You can choose the specialist route, or the manager route.
Specialists are content writers who have niches. Your niche can be industry-focused, such as finance, health, or technology. You can also specialise in a type of content. I know of a guy who specialises in writing case studies.
The manager route is the one that I am currently on. I am in charge of the company blog. I plan the editorial calendar, manage writers, edit their work, and publish blog posts. I don’t write blog posts, but I do write email newsletter content.
Content strategist is probably most high-level content marketing role. Content strategists have a broad range of digital marketing skills. They plan and execute content marketing campaigns end-to-end, as well as measure and report the results. Content strategists often have to manage teams as well as various stakeholders.
8. What are some useful content marketing resources and groups?
When it comes to honing my writing skills, I recommend this Facebook group called The Cult of Copy. Colin Theriot, a veteran copywriter, is the guy behind The Cult of Copy. Colin and the group members discuss persuasion techniques, writing effective copy, the business of copywriting, and more.

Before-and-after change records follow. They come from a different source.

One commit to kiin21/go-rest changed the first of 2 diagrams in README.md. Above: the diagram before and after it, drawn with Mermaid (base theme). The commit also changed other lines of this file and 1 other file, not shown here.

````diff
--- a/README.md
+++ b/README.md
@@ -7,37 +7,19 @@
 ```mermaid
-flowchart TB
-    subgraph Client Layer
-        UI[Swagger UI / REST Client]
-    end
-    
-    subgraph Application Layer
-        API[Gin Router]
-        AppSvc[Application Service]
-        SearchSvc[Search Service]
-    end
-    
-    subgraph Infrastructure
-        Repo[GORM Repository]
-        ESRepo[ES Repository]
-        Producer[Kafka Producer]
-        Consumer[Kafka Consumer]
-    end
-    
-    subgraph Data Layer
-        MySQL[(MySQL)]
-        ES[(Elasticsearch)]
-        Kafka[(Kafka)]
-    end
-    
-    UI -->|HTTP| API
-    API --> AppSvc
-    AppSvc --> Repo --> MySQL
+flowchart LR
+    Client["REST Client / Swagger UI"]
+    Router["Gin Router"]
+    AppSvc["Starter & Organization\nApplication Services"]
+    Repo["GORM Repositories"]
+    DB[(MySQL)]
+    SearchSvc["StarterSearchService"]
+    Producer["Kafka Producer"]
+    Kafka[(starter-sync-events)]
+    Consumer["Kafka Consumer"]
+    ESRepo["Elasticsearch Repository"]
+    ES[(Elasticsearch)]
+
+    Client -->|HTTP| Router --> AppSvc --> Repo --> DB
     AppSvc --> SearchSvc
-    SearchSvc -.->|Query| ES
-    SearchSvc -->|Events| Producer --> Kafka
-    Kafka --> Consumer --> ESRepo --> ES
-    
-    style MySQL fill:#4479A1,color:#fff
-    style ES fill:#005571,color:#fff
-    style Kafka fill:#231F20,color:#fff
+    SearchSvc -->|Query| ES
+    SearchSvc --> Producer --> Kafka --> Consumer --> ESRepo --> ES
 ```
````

The best thing that I gained from The Cult of Copy is Colin’s “Viking Velociraptor” formula for copywriting. I have used this super versatile formula to write landing pages, blog posts, emails, ad copy, and more. Best US$13 that I have ever spent 🙂
Side note: If you’re wondering about the difference between content writing and copywriting, this blog post explains it well. Content writing aims to educate and raise awareness about a topic. Copywriting aims to get the reader to take a specific action. I focus a lot on content marketing in this blog post, but copywriting is important too, especially if you write a lot of direct-response mailers and web pages.
Another Facebook group that I recommend is The Copywriting Club. Contrary to the name, this group is not for copywriters only. Content marketers of all levels and anyone who is interested in marketing are welcome. This group is a little more beginner friendly than The Cult of Copy. The folks in The Copywriting Club are super helpful and willing to share their knowledge, so don’t be shy about seeking feedback in there.
Finally, when it comes to websites:
- Copyblogger: explains concepts in an easy to understand way. Also, good resources on writing headlines
- Yoast: excellent resources on SEO and how to incorporate SEO into your writing effectively
- AHREFS: their blogging for business course is free and super comprehensive
It’s funny to think that a few years ago, I hadn’t even heard of content marketing. Somehow, I got into the field, stuck with it despite various crap that happened, and built a content marketing career
One thing that kept me going as a content marketer is that I work with words every day. I genuinely like writing and editing. In a way, I am paid to do something that I enjoy.
If you’ve read this far, I hope this blog post has helped you understand how to get started in content marketing. One final tip:
No matter what your job is, know your strengths and passions, and keep building on them.
Feel free to leave a comment or question if you’d like to learn more about working in content marketing! 🙂